In this blog, one of our advisory teachers from the Autism and Social Communication Team (ASCT) shares some ideas for supporting autistic children and young people to understand and embrace their diagnosis through autistic representations in the media.
One of the questions we are often asked as advisory teachers is how to support an autistic child or young person with a recent diagnosis.
We think one of the best ways to do that is to help them find a community with similar experiences, to help them find their place in the world, their ‘tribe’. There are many fictional representations of autistic characters in a variety of media which can be used as a starting point, although some of these may be experienced as problematic by the autistic community.
The Good Doctor (TV drama series) for example, focusses on a young autistic surgeon, navigating his way through adult life, but it leans heavily on the trope of gifted savant, and tells the story very much from a neurotypical viewpoint.

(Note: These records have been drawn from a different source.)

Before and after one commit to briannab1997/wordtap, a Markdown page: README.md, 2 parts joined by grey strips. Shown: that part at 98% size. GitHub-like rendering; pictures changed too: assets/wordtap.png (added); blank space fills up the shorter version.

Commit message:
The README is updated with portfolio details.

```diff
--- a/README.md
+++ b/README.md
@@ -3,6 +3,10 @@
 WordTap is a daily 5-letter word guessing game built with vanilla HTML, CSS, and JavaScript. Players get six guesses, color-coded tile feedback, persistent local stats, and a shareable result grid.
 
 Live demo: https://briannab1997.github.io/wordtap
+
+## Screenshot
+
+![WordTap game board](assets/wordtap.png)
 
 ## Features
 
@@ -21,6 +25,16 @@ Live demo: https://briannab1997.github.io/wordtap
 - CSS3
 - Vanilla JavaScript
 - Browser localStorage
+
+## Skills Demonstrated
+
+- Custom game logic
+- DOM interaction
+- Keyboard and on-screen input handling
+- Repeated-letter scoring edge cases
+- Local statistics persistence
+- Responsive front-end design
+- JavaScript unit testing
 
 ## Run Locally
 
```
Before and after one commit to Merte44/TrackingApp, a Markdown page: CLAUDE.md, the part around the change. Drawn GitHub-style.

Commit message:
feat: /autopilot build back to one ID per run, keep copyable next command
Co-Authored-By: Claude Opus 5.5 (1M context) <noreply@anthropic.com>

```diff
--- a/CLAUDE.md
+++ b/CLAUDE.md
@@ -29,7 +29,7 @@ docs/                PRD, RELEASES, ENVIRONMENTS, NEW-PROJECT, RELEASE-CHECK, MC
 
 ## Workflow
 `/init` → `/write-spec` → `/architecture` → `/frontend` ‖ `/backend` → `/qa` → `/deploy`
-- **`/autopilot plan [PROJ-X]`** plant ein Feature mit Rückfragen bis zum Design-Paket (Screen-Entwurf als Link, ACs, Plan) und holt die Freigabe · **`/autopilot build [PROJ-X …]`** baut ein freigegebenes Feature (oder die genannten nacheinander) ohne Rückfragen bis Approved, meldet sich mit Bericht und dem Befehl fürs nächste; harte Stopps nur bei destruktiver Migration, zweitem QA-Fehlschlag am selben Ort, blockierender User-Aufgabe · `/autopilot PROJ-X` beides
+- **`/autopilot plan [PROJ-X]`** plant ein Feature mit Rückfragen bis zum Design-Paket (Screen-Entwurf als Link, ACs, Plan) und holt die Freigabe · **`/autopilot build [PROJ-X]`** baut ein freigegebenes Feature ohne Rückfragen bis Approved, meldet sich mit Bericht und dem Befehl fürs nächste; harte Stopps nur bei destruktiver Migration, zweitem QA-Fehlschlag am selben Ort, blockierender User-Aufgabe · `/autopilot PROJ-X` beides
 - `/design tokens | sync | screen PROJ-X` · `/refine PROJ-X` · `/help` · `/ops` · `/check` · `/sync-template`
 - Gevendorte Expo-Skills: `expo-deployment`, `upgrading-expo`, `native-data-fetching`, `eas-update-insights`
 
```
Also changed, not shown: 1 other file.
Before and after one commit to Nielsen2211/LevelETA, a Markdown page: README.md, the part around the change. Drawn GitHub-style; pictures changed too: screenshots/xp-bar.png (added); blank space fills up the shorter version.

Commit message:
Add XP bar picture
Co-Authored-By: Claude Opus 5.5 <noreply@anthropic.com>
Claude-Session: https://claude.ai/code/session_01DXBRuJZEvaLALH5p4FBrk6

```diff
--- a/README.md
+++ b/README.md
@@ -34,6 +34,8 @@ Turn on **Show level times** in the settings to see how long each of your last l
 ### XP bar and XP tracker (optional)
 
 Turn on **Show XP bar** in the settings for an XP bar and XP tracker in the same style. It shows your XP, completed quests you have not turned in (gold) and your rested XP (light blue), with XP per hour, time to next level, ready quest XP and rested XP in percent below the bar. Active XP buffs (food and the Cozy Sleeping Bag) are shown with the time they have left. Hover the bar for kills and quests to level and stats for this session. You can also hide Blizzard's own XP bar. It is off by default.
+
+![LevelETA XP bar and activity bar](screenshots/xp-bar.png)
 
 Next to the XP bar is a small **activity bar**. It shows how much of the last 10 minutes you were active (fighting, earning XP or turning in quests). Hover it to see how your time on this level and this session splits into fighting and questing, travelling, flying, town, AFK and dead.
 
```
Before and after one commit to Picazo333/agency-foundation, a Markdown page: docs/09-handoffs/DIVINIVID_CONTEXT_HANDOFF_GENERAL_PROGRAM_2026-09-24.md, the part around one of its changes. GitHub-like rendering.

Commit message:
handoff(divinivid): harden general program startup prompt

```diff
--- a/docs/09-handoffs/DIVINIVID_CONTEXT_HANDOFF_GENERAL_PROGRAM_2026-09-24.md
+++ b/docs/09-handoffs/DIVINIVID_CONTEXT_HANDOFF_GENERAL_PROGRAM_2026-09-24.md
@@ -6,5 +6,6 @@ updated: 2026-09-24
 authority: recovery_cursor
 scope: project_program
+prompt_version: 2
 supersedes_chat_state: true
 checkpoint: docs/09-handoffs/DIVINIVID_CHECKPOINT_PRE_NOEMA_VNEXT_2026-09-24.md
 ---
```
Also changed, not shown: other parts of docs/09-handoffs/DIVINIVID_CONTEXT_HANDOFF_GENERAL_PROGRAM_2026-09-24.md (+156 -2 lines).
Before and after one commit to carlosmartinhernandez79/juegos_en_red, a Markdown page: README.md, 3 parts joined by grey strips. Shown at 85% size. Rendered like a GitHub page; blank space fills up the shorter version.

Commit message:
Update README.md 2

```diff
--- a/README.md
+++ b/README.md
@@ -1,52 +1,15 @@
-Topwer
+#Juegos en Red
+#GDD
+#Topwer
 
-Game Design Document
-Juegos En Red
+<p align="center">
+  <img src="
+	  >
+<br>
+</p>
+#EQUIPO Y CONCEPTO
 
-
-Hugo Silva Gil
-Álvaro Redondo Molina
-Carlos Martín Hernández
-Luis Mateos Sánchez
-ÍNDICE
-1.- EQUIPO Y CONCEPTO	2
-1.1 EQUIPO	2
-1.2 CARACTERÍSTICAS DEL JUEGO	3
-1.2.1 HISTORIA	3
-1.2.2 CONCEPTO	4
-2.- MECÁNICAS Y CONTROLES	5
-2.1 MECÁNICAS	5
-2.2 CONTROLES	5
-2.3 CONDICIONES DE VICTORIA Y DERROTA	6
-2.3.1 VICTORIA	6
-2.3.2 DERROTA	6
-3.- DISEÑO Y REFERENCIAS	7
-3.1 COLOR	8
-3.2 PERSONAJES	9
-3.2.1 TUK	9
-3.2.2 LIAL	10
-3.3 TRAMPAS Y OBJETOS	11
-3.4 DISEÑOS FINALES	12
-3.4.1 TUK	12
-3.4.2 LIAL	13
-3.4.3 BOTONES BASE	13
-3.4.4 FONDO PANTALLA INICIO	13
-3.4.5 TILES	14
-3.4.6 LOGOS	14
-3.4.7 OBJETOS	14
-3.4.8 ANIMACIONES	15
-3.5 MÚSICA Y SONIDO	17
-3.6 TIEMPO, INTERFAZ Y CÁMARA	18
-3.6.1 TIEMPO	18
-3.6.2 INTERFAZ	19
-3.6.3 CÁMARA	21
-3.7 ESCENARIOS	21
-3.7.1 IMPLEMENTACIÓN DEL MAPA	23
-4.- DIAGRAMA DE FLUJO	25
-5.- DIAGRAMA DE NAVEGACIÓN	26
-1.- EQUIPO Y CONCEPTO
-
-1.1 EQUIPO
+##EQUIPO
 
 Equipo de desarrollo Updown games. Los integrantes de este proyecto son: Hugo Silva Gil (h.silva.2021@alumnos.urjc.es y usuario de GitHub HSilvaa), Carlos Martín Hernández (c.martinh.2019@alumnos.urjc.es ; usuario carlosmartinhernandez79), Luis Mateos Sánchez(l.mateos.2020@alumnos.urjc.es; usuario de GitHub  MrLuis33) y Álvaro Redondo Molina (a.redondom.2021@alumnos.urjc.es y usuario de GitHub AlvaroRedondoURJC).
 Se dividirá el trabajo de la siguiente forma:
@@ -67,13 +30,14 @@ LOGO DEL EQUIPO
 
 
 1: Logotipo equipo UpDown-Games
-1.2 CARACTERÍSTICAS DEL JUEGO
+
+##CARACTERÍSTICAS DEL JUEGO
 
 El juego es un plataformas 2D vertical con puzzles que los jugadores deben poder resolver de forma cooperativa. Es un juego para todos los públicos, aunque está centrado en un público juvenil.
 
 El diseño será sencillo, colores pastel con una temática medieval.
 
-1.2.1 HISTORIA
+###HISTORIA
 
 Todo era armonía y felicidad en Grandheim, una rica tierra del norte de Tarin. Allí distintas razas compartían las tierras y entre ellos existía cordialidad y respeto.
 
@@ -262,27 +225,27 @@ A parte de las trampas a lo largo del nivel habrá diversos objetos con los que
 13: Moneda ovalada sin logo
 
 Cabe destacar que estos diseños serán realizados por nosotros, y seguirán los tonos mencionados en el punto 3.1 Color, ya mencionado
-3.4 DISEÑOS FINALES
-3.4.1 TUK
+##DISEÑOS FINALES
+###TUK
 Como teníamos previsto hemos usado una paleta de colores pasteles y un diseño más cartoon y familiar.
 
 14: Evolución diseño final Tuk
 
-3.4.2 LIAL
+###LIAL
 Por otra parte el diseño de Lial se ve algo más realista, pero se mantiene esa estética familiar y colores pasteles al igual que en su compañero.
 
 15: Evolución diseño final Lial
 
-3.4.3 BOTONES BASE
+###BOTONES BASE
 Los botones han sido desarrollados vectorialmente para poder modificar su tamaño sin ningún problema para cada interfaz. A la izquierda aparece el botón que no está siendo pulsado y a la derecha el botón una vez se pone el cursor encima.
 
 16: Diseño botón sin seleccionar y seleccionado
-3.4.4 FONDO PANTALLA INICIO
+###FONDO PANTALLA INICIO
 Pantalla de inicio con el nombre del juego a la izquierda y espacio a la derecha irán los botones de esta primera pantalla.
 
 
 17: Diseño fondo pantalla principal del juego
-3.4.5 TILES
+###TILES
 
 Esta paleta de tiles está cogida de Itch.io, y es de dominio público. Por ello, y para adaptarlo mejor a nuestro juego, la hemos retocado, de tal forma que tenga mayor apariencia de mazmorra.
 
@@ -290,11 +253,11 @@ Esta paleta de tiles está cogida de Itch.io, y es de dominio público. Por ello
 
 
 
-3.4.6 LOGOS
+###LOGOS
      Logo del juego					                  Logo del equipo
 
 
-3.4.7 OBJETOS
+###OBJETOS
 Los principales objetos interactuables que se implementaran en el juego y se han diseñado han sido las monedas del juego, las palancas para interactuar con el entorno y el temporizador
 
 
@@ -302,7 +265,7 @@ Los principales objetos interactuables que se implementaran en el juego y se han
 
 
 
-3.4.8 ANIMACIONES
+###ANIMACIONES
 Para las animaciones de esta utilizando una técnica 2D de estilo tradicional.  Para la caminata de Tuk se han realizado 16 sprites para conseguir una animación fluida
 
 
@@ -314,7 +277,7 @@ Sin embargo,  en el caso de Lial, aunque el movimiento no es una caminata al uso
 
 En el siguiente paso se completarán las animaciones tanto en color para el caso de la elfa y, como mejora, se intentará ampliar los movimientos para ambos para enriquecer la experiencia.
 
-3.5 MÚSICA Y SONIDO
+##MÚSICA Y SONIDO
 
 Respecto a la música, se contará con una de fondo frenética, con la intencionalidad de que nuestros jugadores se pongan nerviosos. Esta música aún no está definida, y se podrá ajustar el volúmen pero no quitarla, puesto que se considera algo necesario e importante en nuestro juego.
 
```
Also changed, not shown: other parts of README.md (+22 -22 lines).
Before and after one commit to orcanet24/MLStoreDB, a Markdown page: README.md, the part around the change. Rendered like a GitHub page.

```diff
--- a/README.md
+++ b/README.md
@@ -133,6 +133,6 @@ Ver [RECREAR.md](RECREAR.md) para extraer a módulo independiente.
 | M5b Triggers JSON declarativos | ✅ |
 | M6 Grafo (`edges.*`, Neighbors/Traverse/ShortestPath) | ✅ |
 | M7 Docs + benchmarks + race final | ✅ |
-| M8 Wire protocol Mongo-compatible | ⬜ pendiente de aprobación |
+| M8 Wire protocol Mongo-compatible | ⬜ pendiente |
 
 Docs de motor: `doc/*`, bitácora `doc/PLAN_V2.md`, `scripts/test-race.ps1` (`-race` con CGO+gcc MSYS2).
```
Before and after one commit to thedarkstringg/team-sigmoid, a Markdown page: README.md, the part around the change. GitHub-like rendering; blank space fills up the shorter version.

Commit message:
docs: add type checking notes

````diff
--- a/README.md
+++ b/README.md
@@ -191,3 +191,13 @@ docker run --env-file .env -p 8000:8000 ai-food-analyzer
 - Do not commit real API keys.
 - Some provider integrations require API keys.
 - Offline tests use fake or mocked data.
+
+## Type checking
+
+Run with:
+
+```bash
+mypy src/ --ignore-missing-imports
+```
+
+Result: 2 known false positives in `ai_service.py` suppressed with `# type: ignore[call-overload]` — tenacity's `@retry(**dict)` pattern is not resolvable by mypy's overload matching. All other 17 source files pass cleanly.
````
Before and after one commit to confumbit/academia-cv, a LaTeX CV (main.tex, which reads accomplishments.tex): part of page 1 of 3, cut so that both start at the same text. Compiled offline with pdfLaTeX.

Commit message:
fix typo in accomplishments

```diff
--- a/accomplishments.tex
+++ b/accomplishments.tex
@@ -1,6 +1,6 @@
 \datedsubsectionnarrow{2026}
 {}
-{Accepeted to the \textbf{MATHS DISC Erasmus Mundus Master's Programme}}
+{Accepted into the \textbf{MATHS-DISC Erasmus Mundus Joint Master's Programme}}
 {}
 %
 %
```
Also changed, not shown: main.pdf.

Some autistic individuals may find comfort in seeing an autistic doctor succeeding against the odds, while others may feel that his portrayal is stereotypical, and would be better played by an autistic actor.
Slug Days, by Sara Leach, is a first chapter book, narrated by an autistic girl who finds some of her school days hard. While some situations are hard for Lauren to navigate, she develops coping strategies of her own, and makes some friends along the way.
Can You See Me? Written by Libby Scott and Rebecca Westcott, is another book with an autistic girl as protagonist, this time navigating the transition to secondary school. It was co-written by an autistic girl and an adult author. We have already seen it used to great effect in one of our schools that took part in the Autism and Social Communication Team’s Autism Aware Award!
The CBeebies cartoon, Pablo, is also an excellent resource for prompting discussion around neuro diversity for younger children. Pablo is drawn as a 5-year-old boy who is autistic, experiencing everyday situations accompanied by his magic crayons and incredible imaginary friends. The main cast members of Pablo are all autistic themselves and have co-written some of the episodes.
One of the key rallying cries of the autistic community is “Nothing about us, without us!”, and one of the most valuable things to have come out of the social media boom is the proliferation of autistic social media content producers. Some of the autistic young people we have worked with have connected to these channels in a way that hasn’t been possible before. Seeing people who feel the same as you cannot be underestimated!
Many of these content providers are on TikTok, Instagram, Twitter or YouTube. Some may not be appropriate for your young person, so please do watch the videos through before recommending them!
Some of the producers we have found useful are:
Princess Aspien Chloe Hayden: Australian 23-year-old who loves glitter, rainbows and festivals
_thislineismine Cheryl Fyfield: English 20-something, with a particularly good set of videos about trying her ‘fear foods’
Autistiktok Paige Layle : Canadian autism acceptance activist, 21.
21&sensory: Account which focusses on the sensory processing differences experienced by some autistic people, review of sensory resources and ASMR (autonomous sensory meridian response) videos.
Martyimmortal: American man, with an interest in D&D gaming, autism activism, and cats.
Autienelle Lauren Melissa is an intersectional autism activist and social justice influencer. She posts daily ‘autietips’ on Instagram, addressing everyday coping strategies for autistic people.
Autism_sketches: autistic artist Anouk, using visuals to communicate her experiences as an autistic woman.
Myautisticsoul Oliver Quincy is a transgender non-binary person, the account also contains some discussion of their surgery, and journey to self-acceptance. They also have a Great Dane service dog, called Albus!
Women, girls and non-binary people are strongly represented on social media platforms, while there are less men and boys producing content focussed on autism.
Also, on social media, the hashtag ‘#actuallyautistic’ is a useful search term. The #actuallyautistic community are an activist group of autistic individuals who centre the autistic lived experience and challenge the neurotypical ableist perceptions of their world. Teachers might find Pete Wharmby, @commaficionado, an autistic ex-teacher who shares his experiences of autism and the education system, sometimes in strong language!
Please feel free to add links to resources and representations that your autistic learners have found useful in the comments below. Our children and young people are usually streets ahead of us in finding their own role models!
Further reading can be found here: